  • Our small house has actually been beneficial. Although, yes, having two full-grown German shepherds in a 830-square-foot home is overwhelming, it’s actually been something of an advantage. Brando could never be too far out of our sight! (Cooking in our tiny galley kitchen with both dogs underfoot is another story, though…)
  • Crates are the best! I love crates. Brando didn’t love crates, but he gradually got used to them. I don’t know how people foster without them! We could leave for a few hours at a time without worrying that he was getting into something, going on the floor, etc. (I’m just praying now that we don’t get one of those Houdini GSDs who are able to get out of crates at will. Pyrrha has a touch of that ability–she has sprung herself out once for a gastrointestinal emergency–but thankfully she stays put 99% of the time.) Laszlo seems to have adapted to the crate as well. He still cries a little bit when we put him in there, but he has now been accident-free for four days (knock on wood!) and has been sleeping through the night (thank God).
  • Pyrrha loves having another dog around. Even though Brando would get tired of her, she never seemed to get tired of him! She was like a silly kid with him. Like a silly kid, she would occasionally get petulant and sassy, but she was always THRILLED to see Brando every morning. Very sweet. She also liked to follow him around and copy whatever he was doing, which was good news for Guion, because he got an extra dose of cuddliness from her when Brando was around. While she isn’t so thrilled with Laszlo, the two do have moments of affection.
  • Don’t underestimate the value of routines. Dogs love routines. Especially nervous dogs. Having a set schedule every day has helped our fosters relax and recuperate during their transition period. These dogs have, for the most part, had fairly rough lives thus far. Being able to count on a consistent daily routine helps them settle down and into the family life. This is the prime advantage of fostering, after all: Helping a dog (who has likely had a rough start) acclimate to life with humans.

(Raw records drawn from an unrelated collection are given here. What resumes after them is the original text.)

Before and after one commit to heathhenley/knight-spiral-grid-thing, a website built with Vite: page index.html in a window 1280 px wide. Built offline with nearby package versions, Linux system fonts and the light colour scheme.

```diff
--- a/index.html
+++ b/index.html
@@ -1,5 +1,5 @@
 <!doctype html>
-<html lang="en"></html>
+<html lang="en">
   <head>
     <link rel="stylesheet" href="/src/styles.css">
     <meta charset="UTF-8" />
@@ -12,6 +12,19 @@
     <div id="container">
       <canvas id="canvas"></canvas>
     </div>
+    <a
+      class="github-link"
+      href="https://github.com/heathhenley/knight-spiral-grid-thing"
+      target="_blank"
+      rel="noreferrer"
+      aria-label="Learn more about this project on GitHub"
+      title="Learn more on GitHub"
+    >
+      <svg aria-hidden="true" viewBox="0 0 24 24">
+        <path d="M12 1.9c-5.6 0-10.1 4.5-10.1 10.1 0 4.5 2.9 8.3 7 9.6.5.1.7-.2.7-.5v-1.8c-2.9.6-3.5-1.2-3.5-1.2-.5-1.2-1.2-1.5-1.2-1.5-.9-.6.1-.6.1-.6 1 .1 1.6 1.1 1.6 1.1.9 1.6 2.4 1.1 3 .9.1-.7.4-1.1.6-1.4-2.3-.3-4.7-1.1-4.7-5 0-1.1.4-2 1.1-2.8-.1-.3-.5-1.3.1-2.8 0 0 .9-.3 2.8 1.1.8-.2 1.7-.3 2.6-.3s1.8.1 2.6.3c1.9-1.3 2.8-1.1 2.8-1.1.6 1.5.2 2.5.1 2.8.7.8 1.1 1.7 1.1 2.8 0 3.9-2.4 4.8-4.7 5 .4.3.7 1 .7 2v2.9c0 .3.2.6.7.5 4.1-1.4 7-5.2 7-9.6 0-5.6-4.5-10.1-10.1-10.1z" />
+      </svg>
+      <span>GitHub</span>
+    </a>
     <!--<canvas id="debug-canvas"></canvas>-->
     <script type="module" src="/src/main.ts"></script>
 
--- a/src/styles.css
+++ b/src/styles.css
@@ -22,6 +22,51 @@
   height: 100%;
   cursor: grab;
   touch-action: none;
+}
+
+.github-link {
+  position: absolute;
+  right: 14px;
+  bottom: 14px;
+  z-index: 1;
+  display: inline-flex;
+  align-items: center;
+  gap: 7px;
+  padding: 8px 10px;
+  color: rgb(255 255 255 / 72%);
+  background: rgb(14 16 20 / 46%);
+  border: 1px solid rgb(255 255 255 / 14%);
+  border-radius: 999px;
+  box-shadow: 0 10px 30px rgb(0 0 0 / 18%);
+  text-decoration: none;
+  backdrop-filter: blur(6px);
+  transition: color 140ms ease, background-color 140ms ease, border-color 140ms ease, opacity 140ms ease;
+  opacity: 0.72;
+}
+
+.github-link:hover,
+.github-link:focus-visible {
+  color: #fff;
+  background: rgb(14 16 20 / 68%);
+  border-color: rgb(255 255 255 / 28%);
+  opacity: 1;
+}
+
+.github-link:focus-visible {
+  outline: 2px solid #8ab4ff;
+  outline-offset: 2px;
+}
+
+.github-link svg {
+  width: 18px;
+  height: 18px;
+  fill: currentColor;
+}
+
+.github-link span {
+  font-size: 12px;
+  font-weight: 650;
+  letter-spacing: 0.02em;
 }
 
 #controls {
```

Obviously, we still have a lot to learn, but it has been a fun journey so far!

Tomorrow, I am taking Laszlo to an adoption event with the rescue. I am sure he will garner lots of attention, being the adorable puppy and all. Here’s to hoping he finds his forever home soon!